The survey responses, reported in the journals Archives of Sexual Behaviour and Human Nature, showed that women rated kissing as generally more important in relationships than men.
Previous studies have shown women tend to be more selective than men when initially choosing a partner, but both groups place a high value on kissing, suggesting it may help in assessing a potential mate.
More attractive people, or those who have many casual partners, are supposedly extra picky when looking for a potential mate.
Co-author Professor Robin Dunbar said: “Mate choice and courtship in humans is complex. It involves a series of periods of assessments where people ask themselves ‘shall I carry on deeper into this relationship?’
“In choosing partners, we have to deal with the ‘Jane Austen problem’: How long do you wait for Mr Darcy to come along when you can’t wait forever and there may be lots of you waiting just for him? At what point do you have to compromise for the curate?
“People are extremely good at assessing where they are in the ‘mating market’ and pitch their demands accordingly. It depends what kind of poker hand you’ve been dealt. If you have a strong bidding hand, you can afford to be much more demanding and choosy when it comes to prospective mates.”
Women rated kissing as especially important in long-term relationships, suggesting that kissing also plays a key role in maintaining attachment between couples.
While high levels of arousal might result from kissing, the researchers say sex does not appear to be the driving factor that explains why we kiss in romantic relationships.
Among the other findings:
- In short relationships, participants said kissing was most important before sex and was least important at other times.
- In committed relationships, kissing was equally important before sex and at times not-related to sex.
- More frequent kissing was linked to the quality of a relationship.
- Women’s attitudes to romantic kissing were affected by the stages of both their relationship and menstrual cycle. Women valued kissing most at early stages of a relationship, and during the part of their cycle when they are most likely to conceive.

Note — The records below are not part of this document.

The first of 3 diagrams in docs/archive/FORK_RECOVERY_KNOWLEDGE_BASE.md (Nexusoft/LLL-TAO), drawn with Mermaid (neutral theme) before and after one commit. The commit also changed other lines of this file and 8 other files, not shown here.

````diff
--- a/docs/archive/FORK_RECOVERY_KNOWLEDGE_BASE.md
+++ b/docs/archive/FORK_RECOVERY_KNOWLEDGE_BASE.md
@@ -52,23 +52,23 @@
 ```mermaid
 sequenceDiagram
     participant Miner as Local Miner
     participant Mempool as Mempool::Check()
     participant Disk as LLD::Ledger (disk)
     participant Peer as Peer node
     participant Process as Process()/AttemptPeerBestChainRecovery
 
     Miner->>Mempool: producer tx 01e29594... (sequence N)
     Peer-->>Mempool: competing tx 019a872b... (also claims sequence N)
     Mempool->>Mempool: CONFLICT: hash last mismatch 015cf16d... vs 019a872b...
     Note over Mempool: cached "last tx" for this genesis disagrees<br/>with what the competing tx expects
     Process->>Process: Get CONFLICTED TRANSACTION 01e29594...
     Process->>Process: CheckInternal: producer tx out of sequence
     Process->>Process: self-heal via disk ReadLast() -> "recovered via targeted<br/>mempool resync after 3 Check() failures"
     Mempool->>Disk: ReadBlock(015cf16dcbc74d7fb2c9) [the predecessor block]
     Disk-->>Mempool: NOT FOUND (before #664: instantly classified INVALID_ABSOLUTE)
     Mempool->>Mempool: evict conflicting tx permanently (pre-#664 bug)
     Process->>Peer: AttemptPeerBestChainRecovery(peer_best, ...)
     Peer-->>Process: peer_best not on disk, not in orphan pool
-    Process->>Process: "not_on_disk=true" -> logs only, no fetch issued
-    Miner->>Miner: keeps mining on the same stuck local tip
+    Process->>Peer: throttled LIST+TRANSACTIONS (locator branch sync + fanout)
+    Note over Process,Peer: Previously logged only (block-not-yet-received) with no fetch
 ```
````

- Previous studies have shown that hormonal changes associated with the menstrual cycle can change a woman’s preferences for a potential mate.
Read more: Mirror News